What you need to do: The data below should be copied out exactly, with its pictures omitted.
━━━ Data under study
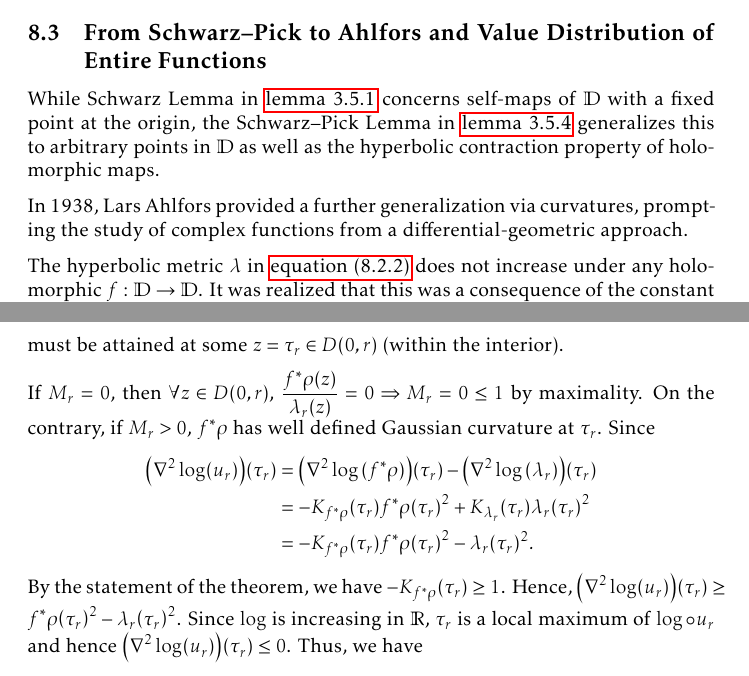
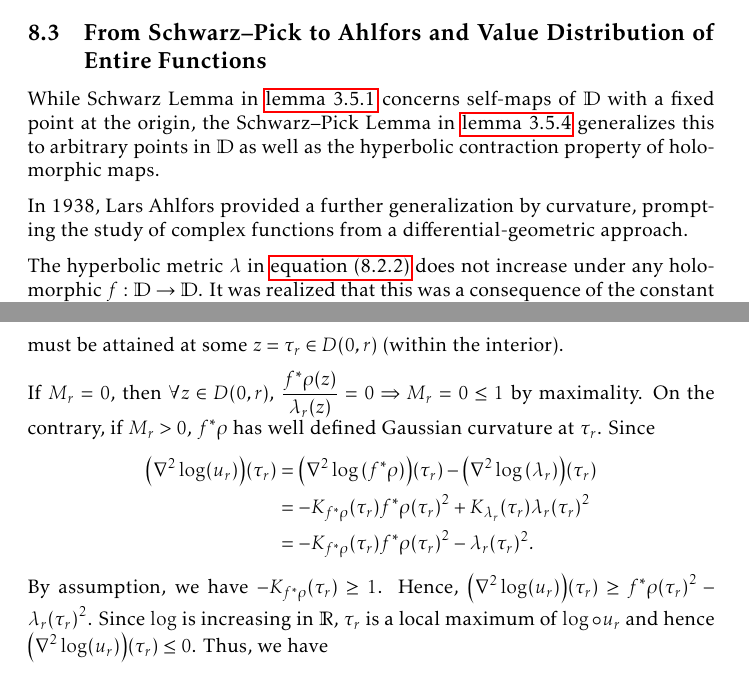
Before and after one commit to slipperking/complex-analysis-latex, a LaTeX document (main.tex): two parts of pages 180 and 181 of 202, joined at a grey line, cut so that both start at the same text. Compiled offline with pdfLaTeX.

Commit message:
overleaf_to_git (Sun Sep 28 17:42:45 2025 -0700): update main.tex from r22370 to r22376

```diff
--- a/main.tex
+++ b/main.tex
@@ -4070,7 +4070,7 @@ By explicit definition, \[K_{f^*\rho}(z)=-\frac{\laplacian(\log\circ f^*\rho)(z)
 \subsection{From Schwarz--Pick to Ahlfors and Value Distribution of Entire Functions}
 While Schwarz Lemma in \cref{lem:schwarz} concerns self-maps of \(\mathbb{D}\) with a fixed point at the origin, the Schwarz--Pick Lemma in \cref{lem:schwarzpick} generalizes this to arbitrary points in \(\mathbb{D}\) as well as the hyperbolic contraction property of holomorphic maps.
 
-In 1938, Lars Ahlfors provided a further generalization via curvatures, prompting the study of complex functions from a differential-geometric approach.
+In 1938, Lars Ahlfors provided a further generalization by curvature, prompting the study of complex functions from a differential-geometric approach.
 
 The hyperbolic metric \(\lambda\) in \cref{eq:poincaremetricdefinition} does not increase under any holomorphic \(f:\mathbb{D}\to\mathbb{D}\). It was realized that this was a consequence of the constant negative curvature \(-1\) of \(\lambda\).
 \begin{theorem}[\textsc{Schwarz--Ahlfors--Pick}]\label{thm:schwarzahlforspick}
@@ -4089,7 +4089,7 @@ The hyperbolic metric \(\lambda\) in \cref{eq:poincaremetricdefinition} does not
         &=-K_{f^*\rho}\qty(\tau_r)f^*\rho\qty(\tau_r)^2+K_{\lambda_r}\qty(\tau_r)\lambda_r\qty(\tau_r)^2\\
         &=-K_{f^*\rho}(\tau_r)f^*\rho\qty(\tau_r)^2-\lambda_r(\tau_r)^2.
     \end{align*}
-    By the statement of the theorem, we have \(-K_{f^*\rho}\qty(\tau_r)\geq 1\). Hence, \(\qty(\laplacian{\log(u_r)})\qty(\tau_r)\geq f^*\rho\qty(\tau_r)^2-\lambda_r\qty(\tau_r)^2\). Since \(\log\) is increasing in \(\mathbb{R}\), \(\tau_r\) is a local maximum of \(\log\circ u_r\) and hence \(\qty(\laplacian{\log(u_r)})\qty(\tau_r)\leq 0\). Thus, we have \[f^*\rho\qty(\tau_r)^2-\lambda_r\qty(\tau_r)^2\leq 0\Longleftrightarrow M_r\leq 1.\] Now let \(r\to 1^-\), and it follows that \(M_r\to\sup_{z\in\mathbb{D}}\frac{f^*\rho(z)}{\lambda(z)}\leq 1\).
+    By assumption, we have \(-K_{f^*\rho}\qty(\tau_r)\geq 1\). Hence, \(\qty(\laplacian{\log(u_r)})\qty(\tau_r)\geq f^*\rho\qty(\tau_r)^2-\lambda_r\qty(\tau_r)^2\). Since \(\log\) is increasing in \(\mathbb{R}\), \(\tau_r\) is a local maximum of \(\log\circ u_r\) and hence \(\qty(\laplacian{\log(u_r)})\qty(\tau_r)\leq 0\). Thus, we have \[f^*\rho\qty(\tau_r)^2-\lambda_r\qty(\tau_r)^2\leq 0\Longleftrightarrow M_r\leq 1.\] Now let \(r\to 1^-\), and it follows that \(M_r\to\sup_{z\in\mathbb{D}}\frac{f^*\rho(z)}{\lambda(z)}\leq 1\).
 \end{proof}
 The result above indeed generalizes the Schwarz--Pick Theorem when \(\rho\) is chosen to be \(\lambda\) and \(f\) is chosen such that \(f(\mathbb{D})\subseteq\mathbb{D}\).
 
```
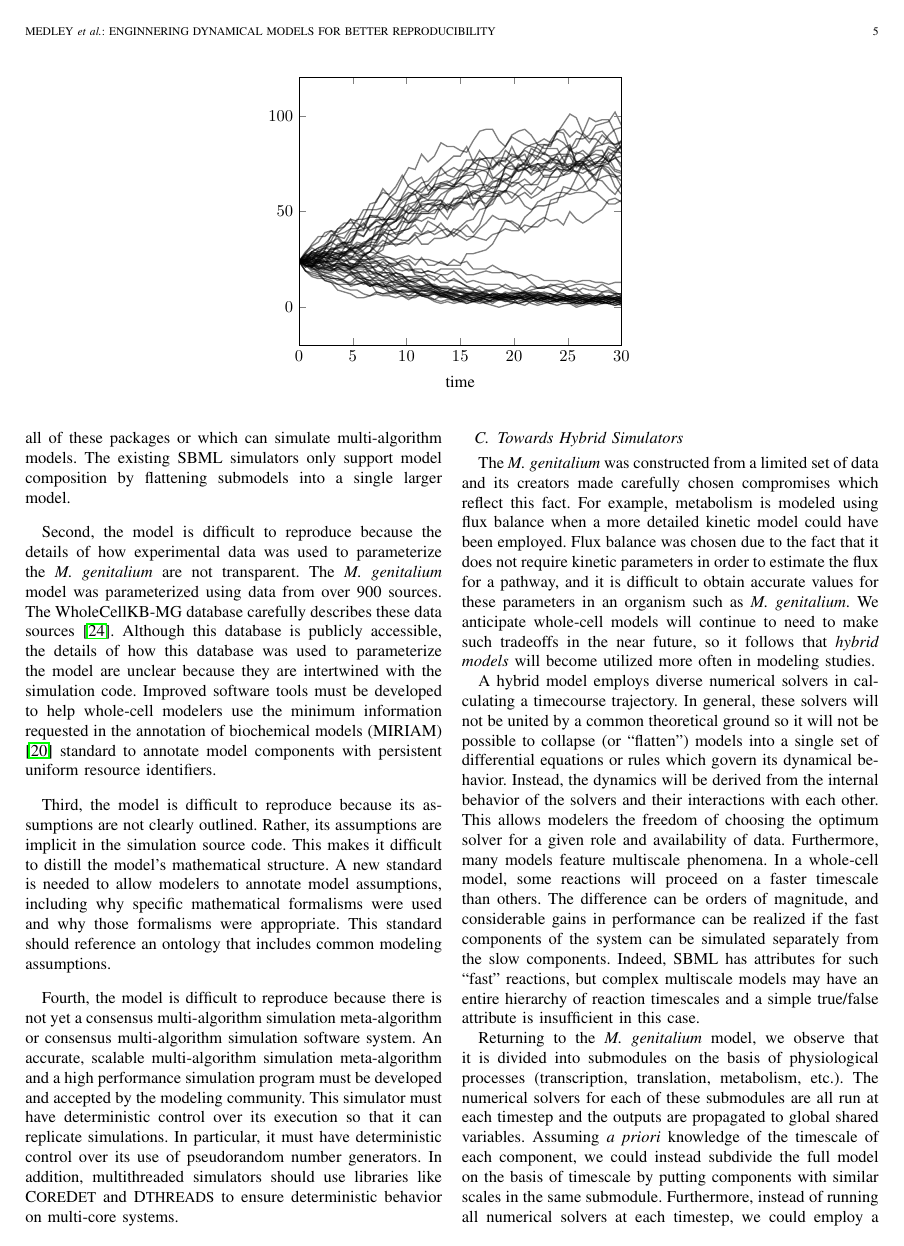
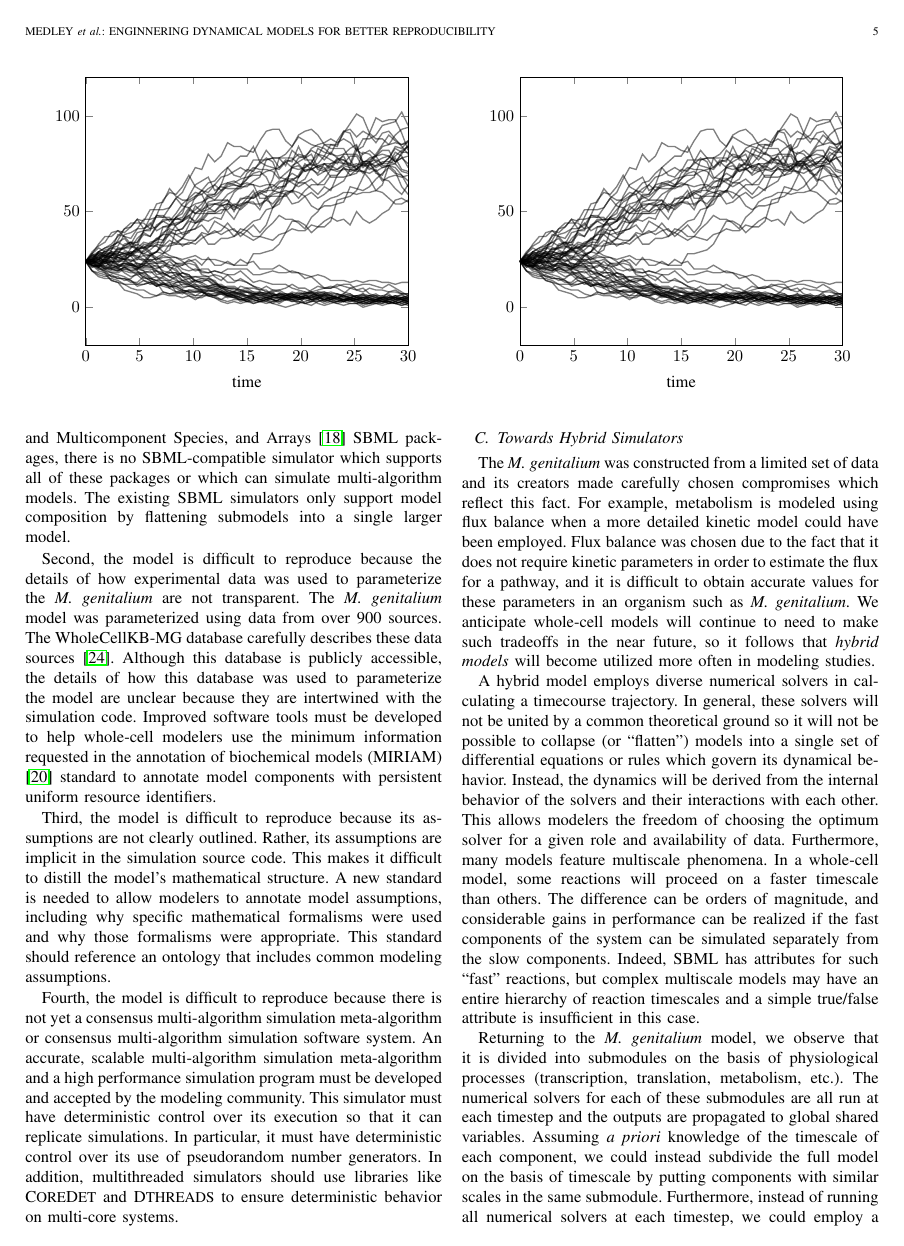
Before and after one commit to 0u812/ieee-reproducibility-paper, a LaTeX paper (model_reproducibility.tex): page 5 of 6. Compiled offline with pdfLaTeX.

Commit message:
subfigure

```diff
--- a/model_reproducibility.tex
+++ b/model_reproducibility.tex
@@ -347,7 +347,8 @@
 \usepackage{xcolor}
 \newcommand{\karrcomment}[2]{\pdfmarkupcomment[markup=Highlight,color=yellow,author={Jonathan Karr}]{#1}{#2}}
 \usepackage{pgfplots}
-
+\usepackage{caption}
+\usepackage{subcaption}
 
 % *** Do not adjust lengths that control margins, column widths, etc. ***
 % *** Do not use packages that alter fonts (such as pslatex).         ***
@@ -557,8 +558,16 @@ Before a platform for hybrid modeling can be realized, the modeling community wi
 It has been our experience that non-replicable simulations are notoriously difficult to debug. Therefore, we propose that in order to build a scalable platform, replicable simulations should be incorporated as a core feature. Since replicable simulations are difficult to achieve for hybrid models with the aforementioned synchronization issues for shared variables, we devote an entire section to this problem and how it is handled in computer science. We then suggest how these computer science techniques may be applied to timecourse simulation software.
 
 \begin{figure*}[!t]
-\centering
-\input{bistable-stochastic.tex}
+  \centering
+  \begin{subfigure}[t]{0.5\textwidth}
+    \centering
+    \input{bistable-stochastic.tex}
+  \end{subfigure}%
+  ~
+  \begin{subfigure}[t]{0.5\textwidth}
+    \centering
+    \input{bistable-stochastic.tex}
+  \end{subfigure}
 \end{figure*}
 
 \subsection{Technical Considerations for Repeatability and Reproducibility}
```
━━━━━━
Task solution:
Before and after one commit to slipperking/complex-analysis-latex, a LaTeX document (main.tex): two parts of pages 180 and 181 of 202, joined at a grey line, cut so that both start at the same text. Compiled offline with pdfLaTeX.

Commit message:
overleaf_to_git (Sun Sep 28 17:42:45 2025 -0700): update main.tex from r22370 to r22376

```diff
--- a/main.tex
+++ b/main.tex
@@ -4070,7 +4070,7 @@ By explicit definition, \[K_{f^*\rho}(z)=-\frac{\laplacian(\log\circ f^*\rho)(z)
 \subsection{From Schwarz--Pick to Ahlfors and Value Distribution of Entire Functions}
 While Schwarz Lemma in \cref{lem:schwarz} concerns self-maps of \(\mathbb{D}\) with a fixed point at the origin, the Schwarz--Pick Lemma in \cref{lem:schwarzpick} generalizes this to arbitrary points in \(\mathbb{D}\) as well as the hyperbolic contraction property of holomorphic maps.
 
-In 1938, Lars Ahlfors provided a further generalization via curvatures, prompting the study of complex functions from a differential-geometric approach.
+In 1938, Lars Ahlfors provided a further generalization by curvature, prompting the study of complex functions from a differential-geometric approach.
 
 The hyperbolic metric \(\lambda\) in \cref{eq:poincaremetricdefinition} does not increase under any holomorphic \(f:\mathbb{D}\to\mathbb{D}\). It was realized that this was a consequence of the constant negative curvature \(-1\) of \(\lambda\).
 \begin{theorem}[\textsc{Schwarz--Ahlfors--Pick}]\label{thm:schwarzahlforspick}
@@ -4089,7 +4089,7 @@ The hyperbolic metric \(\lambda\) in \cref{eq:poincaremetricdefinition} does not
         &=-K_{f^*\rho}\qty(\tau_r)f^*\rho\qty(\tau_r)^2+K_{\lambda_r}\qty(\tau_r)\lambda_r\qty(\tau_r)^2\\
         &=-K_{f^*\rho}(\tau_r)f^*\rho\qty(\tau_r)^2-\lambda_r(\tau_r)^2.
     \end{align*}
-    By the statement of the theorem, we have \(-K_{f^*\rho}\qty(\tau_r)\geq 1\). Hence, \(\qty(\laplacian{\log(u_r)})\qty(\tau_r)\geq f^*\rho\qty(\tau_r)^2-\lambda_r\qty(\tau_r)^2\). Since \(\log\) is increasing in \(\mathbb{R}\), \(\tau_r\) is a local maximum of \(\log\circ u_r\) and hence \(\qty(\laplacian{\log(u_r)})\qty(\tau_r)\leq 0\). Thus, we have \[f^*\rho\qty(\tau_r)^2-\lambda_r\qty(\tau_r)^2\leq 0\Longleftrightarrow M_r\leq 1.\] Now let \(r\to 1^-\), and it follows that \(M_r\to\sup_{z\in\mathbb{D}}\frac{f^*\rho(z)}{\lambda(z)}\leq 1\).
+    By assumption, we have \(-K_{f^*\rho}\qty(\tau_r)\geq 1\). Hence, \(\qty(\laplacian{\log(u_r)})\qty(\tau_r)\geq f^*\rho\qty(\tau_r)^2-\lambda_r\qty(\tau_r)^2\). Since \(\log\) is increasing in \(\mathbb{R}\), \(\tau_r\) is a local maximum of \(\log\circ u_r\) and hence \(\qty(\laplacian{\log(u_r)})\qty(\tau_r)\leq 0\). Thus, we have \[f^*\rho\qty(\tau_r)^2-\lambda_r\qty(\tau_r)^2\leq 0\Longleftrightarrow M_r\leq 1.\] Now let \(r\to 1^-\), and it follows that \(M_r\to\sup_{z\in\mathbb{D}}\frac{f^*\rho(z)}{\lambda(z)}\leq 1\).
 \end{proof}
 The result above indeed generalizes the Schwarz--Pick Theorem when \(\rho\) is chosen to be \(\lambda\) and \(f\) is chosen such that \(f(\mathbb{D})\subseteq\mathbb{D}\).
 
```
Before and after one commit to 0u812/ieee-reproducibility-paper, a LaTeX paper (model_reproducibility.tex): page 5 of 6. Compiled offline with pdfLaTeX.

Commit message:
subfigure

```diff
--- a/model_reproducibility.tex
+++ b/model_reproducibility.tex
@@ -347,7 +347,8 @@
 \usepackage{xcolor}
 \newcommand{\karrcomment}[2]{\pdfmarkupcomment[markup=Highlight,color=yellow,author={Jonathan Karr}]{#1}{#2}}
 \usepackage{pgfplots}
-
+\usepackage{caption}
+\usepackage{subcaption}
 
 % *** Do not adjust lengths that control margins, column widths, etc. ***
 % *** Do not use packages that alter fonts (such as pslatex).         ***
@@ -557,8 +558,16 @@ Before a platform for hybrid modeling can be realized, the modeling community wi
 It has been our experience that non-replicable simulations are notoriously difficult to debug. Therefore, we propose that in order to build a scalable platform, replicable simulations should be incorporated as a core feature. Since replicable simulations are difficult to achieve for hybrid models with the aforementioned synchronization issues for shared variables, we devote an entire section to this problem and how it is handled in computer science. We then suggest how these computer science techniques may be applied to timecourse simulation software.
 
 \begin{figure*}[!t]
-\centering
-\input{bistable-stochastic.tex}
+  \centering
+  \begin{subfigure}[t]{0.5\textwidth}
+    \centering
+    \input{bistable-stochastic.tex}
+  \end{subfigure}%
+  ~
+  \begin{subfigure}[t]{0.5\textwidth}
+    \centering
+    \input{bistable-stochastic.tex}
+  \end{subfigure}
 \end{figure*}
 
 \subsection{Technical Considerations for Repeatability and Reproducibility}
```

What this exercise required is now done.